**DATA UNDER STUDY**

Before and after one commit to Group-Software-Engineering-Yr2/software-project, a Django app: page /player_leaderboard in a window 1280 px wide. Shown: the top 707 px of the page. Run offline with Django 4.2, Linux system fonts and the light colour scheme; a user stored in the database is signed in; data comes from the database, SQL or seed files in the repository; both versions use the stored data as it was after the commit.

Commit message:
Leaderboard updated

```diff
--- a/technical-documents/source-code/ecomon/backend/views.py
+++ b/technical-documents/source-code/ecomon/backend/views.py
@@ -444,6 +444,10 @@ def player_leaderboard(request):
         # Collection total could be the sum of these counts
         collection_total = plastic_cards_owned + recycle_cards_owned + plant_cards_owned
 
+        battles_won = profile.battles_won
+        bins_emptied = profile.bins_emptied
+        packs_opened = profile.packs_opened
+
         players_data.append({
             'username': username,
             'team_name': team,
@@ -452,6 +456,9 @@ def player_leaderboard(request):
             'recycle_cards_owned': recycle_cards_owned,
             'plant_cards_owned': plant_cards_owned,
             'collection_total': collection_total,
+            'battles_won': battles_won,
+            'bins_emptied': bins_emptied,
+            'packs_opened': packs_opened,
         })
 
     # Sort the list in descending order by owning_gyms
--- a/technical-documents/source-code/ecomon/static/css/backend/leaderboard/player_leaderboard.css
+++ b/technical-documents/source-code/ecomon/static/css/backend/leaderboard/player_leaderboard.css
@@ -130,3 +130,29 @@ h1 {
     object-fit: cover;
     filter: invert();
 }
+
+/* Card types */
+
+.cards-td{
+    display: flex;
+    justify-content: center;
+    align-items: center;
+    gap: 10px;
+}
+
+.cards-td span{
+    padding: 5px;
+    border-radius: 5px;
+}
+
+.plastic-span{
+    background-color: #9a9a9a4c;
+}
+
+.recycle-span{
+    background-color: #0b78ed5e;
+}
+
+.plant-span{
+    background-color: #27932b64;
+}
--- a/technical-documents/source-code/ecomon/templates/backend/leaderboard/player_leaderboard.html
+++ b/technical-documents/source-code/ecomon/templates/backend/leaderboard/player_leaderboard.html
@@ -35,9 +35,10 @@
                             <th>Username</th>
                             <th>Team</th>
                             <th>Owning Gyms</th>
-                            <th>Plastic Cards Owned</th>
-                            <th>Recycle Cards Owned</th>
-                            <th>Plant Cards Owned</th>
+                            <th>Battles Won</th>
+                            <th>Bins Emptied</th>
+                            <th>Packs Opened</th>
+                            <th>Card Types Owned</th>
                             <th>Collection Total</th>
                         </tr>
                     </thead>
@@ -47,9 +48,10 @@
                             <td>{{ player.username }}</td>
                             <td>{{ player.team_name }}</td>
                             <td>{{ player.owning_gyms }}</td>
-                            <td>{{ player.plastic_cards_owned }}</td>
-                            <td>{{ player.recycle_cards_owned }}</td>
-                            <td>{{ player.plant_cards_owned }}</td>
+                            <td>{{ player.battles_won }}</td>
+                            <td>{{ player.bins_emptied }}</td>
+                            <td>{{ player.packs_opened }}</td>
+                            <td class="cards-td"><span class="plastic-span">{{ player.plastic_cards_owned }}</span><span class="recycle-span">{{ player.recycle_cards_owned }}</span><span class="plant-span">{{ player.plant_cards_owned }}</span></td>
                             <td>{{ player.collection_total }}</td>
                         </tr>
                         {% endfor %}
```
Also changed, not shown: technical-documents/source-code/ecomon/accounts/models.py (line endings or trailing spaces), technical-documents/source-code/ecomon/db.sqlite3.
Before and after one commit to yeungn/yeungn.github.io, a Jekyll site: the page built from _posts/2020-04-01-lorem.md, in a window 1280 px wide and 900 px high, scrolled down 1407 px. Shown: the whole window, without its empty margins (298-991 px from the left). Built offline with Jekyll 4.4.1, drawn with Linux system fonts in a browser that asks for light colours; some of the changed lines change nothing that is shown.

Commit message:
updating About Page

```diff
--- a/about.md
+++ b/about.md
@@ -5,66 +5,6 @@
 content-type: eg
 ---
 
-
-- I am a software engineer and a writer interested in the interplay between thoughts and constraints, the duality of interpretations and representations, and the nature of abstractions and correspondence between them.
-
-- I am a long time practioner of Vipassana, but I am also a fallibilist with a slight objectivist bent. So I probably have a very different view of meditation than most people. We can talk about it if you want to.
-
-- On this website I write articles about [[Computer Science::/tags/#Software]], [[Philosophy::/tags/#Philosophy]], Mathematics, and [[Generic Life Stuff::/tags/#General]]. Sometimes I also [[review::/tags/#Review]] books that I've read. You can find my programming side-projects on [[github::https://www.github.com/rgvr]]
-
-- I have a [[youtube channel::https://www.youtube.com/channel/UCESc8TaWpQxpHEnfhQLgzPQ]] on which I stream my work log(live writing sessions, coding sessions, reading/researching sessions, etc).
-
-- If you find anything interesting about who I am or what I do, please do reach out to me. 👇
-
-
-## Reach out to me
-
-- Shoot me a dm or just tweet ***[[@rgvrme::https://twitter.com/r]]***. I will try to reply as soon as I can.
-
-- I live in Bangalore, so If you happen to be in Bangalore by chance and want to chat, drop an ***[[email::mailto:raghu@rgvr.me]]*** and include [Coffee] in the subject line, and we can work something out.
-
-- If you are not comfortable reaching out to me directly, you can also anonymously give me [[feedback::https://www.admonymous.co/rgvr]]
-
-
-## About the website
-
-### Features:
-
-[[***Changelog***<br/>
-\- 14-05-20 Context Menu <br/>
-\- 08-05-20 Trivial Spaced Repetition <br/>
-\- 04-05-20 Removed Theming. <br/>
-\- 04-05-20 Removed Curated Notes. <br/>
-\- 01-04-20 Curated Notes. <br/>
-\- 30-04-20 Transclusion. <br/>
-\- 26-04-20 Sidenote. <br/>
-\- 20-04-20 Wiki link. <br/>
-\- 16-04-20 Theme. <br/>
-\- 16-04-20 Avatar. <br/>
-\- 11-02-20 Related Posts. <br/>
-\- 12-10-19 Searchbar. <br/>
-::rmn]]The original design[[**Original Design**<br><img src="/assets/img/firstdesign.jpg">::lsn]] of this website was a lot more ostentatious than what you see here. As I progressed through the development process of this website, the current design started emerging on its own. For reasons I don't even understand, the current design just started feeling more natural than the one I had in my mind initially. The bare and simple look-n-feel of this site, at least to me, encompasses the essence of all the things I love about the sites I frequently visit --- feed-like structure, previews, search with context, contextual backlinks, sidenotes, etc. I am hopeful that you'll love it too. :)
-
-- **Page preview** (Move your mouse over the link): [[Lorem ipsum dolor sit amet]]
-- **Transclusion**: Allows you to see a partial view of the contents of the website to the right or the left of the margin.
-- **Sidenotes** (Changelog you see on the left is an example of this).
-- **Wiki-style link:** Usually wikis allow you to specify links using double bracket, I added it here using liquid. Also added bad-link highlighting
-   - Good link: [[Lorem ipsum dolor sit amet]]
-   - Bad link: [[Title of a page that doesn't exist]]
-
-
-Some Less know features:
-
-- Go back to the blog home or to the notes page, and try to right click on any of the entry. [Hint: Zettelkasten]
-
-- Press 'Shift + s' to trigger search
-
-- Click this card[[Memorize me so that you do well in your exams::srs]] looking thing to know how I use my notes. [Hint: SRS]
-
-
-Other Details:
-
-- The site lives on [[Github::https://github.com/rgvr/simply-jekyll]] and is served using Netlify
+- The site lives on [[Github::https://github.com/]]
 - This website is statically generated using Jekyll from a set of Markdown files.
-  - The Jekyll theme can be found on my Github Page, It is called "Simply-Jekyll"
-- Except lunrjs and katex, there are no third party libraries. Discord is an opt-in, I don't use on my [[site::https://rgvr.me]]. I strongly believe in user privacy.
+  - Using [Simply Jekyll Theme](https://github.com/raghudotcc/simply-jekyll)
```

**THE TASK**
Repeat the listing exactly, leaving nothing out.

**EXPECTED ANSWER**
Before and after one commit to Group-Software-Engineering-Yr2/software-project, a Django app: page /player_leaderboard in a window 1280 px wide. Shown: the top 707 px of the page. Run offline with Django 4.2, Linux system fonts and the light colour scheme; a user stored in the database is signed in; data comes from the database, SQL or seed files in the repository; both versions use the stored data as it was after the commit.

Commit message:
Leaderboard updated

```diff
--- a/technical-documents/source-code/ecomon/backend/views.py
+++ b/technical-documents/source-code/ecomon/backend/views.py
@@ -444,6 +444,10 @@ def player_leaderboard(request):
         # Collection total could be the sum of these counts
         collection_total = plastic_cards_owned + recycle_cards_owned + plant_cards_owned
 
+        battles_won = profile.battles_won
+        bins_emptied = profile.bins_emptied
+        packs_opened = profile.packs_opened
+
         players_data.append({
             'username': username,
             'team_name': team,
@@ -452,6 +456,9 @@ def player_leaderboard(request):
             'recycle_cards_owned': recycle_cards_owned,
             'plant_cards_owned': plant_cards_owned,
             'collection_total': collection_total,
+            'battles_won': battles_won,
+            'bins_emptied': bins_emptied,
+            'packs_opened': packs_opened,
         })
 
     # Sort the list in descending order by owning_gyms
--- a/technical-documents/source-code/ecomon/static/css/backend/leaderboard/player_leaderboard.css
+++ b/technical-documents/source-code/ecomon/static/css/backend/leaderboard/player_leaderboard.css
@@ -130,3 +130,29 @@ h1 {
     object-fit: cover;
     filter: invert();
 }
+
+/* Card types */
+
+.cards-td{
+    display: flex;
+    justify-content: center;
+    align-items: center;
+    gap: 10px;
+}
+
+.cards-td span{
+    padding: 5px;
+    border-radius: 5px;
+}
+
+.plastic-span{
+    background-color: #9a9a9a4c;
+}
+
+.recycle-span{
+    background-color: #0b78ed5e;
+}
+
+.plant-span{
+    background-color: #27932b64;
+}
--- a/technical-documents/source-code/ecomon/templates/backend/leaderboard/player_leaderboard.html
+++ b/technical-documents/source-code/ecomon/templates/backend/leaderboard/player_leaderboard.html
@@ -35,9 +35,10 @@
                             <th>Username</th>
                             <th>Team</th>
                             <th>Owning Gyms</th>
-                            <th>Plastic Cards Owned</th>
-                            <th>Recycle Cards Owned</th>
-                            <th>Plant Cards Owned</th>
+                            <th>Battles Won</th>
+                            <th>Bins Emptied</th>
+                            <th>Packs Opened</th>
+                            <th>Card Types Owned</th>
                             <th>Collection Total</th>
                         </tr>
                     </thead>
@@ -47,9 +48,10 @@
                             <td>{{ player.username }}</td>
                             <td>{{ player.team_name }}</td>
                             <td>{{ player.owning_gyms }}</td>
-                            <td>{{ player.plastic_cards_owned }}</td>
-                            <td>{{ player.recycle_cards_owned }}</td>
-                            <td>{{ player.plant_cards_owned }}</td>
+                            <td>{{ player.battles_won }}</td>
+                            <td>{{ player.bins_emptied }}</td>
+                            <td>{{ player.packs_opened }}</td>
+                            <td class="cards-td"><span class="plastic-span">{{ player.plastic_cards_owned }}</span><span class="recycle-span">{{ player.recycle_cards_owned }}</span><span class="plant-span">{{ player.plant_cards_owned }}</span></td>
                             <td>{{ player.collection_total }}</td>
                         </tr>
                         {% endfor %}
```
Also changed, not shown: technical-documents/source-code/ecomon/accounts/models.py (line endings or trailing spaces), technical-documents/source-code/ecomon/db.sqlite3.
Before and after one commit to yeungn/yeungn.github.io, a Jekyll site: the page built from _posts/2020-04-01-lorem.md, in a window 1280 px wide and 900 px high, scrolled down 1407 px. Shown: the whole window, without its empty margins (298-991 px from the left). Built offline with Jekyll 4.4.1, drawn with Linux system fonts in a browser that asks for light colours; some of the changed lines change nothing that is shown.

Commit message:
updating About Page

```diff
--- a/about.md
+++ b/about.md
@@ -5,66 +5,6 @@
 content-type: eg
 ---
 
-
-- I am a software engineer and a writer interested in the interplay between thoughts and constraints, the duality of interpretations and representations, and the nature of abstractions and correspondence between them.
-
-- I am a long time practioner of Vipassana, but I am also a fallibilist with a slight objectivist bent. So I probably have a very different view of meditation than most people. We can talk about it if you want to.
-
-- On this website I write articles about [[Computer Science::/tags/#Software]], [[Philosophy::/tags/#Philosophy]], Mathematics, and [[Generic Life Stuff::/tags/#General]]. Sometimes I also [[review::/tags/#Review]] books that I've read. You can find my programming side-projects on [[github::https://www.github.com/rgvr]]
-
-- I have a [[youtube channel::https://www.youtube.com/channel/UCESc8TaWpQxpHEnfhQLgzPQ]] on which I stream my work log(live writing sessions, coding sessions, reading/researching sessions, etc).
-
-- If you find anything interesting about who I am or what I do, please do reach out to me. 👇
-
-
-## Reach out to me
-
-- Shoot me a dm or just tweet ***[[@rgvrme::https://twitter.com/r]]***. I will try to reply as soon as I can.
-
-- I live in Bangalore, so If you happen to be in Bangalore by chance and want to chat, drop an ***[[email::mailto:raghu@rgvr.me]]*** and include [Coffee] in the subject line, and we can work something out.
-
-- If you are not comfortable reaching out to me directly, you can also anonymously give me [[feedback::https://www.admonymous.co/rgvr]]
-
-
-## About the website
-
-### Features:
-
-[[***Changelog***<br/>
-\- 14-05-20 Context Menu <br/>
-\- 08-05-20 Trivial Spaced Repetition <br/>
-\- 04-05-20 Removed Theming. <br/>
-\- 04-05-20 Removed Curated Notes. <br/>
-\- 01-04-20 Curated Notes. <br/>
-\- 30-04-20 Transclusion. <br/>
-\- 26-04-20 Sidenote. <br/>
-\- 20-04-20 Wiki link. <br/>
-\- 16-04-20 Theme. <br/>
-\- 16-04-20 Avatar. <br/>
-\- 11-02-20 Related Posts. <br/>
-\- 12-10-19 Searchbar. <br/>
-::rmn]]The original design[[**Original Design**<br><img src="/assets/img/firstdesign.jpg">::lsn]] of this website was a lot more ostentatious than what you see here. As I progressed through the development process of this website, the current design started emerging on its own. For reasons I don't even understand, the current design just started feeling more natural than the one I had in my mind initially. The bare and simple look-n-feel of this site, at least to me, encompasses the essence of all the things I love about the sites I frequently visit --- feed-like structure, previews, search with context, contextual backlinks, sidenotes, etc. I am hopeful that you'll love it too. :)
-
-- **Page preview** (Move your mouse over the link): [[Lorem ipsum dolor sit amet]]
-- **Transclusion**: Allows you to see a partial view of the contents of the website to the right or the left of the margin.
-- **Sidenotes** (Changelog you see on the left is an example of this).
-- **Wiki-style link:** Usually wikis allow you to specify links using double bracket, I added it here using liquid. Also added bad-link highlighting
-   - Good link: [[Lorem ipsum dolor sit amet]]
-   - Bad link: [[Title of a page that doesn't exist]]
-
-
-Some Less know features:
-
-- Go back to the blog home or to the notes page, and try to right click on any of the entry. [Hint: Zettelkasten]
-
-- Press 'Shift + s' to trigger search
-
-- Click this card[[Memorize me so that you do well in your exams::srs]] looking thing to know how I use my notes. [Hint: SRS]
-
-
-Other Details:
-
-- The site lives on [[Github::https://github.com/rgvr/simply-jekyll]] and is served using Netlify
+- The site lives on [[Github::https://github.com/]]
 - This website is statically generated using Jekyll from a set of Markdown files.
-  - The Jekyll theme can be found on my Github Page, It is called "Simply-Jekyll"
-- Except lunrjs and katex, there are no third party libraries. Discord is an opt-in, I don't use on my [[site::https://rgvr.me]]. I strongly believe in user privacy.
+  - Using [Simply Jekyll Theme](https://github.com/raghudotcc/simply-jekyll)
```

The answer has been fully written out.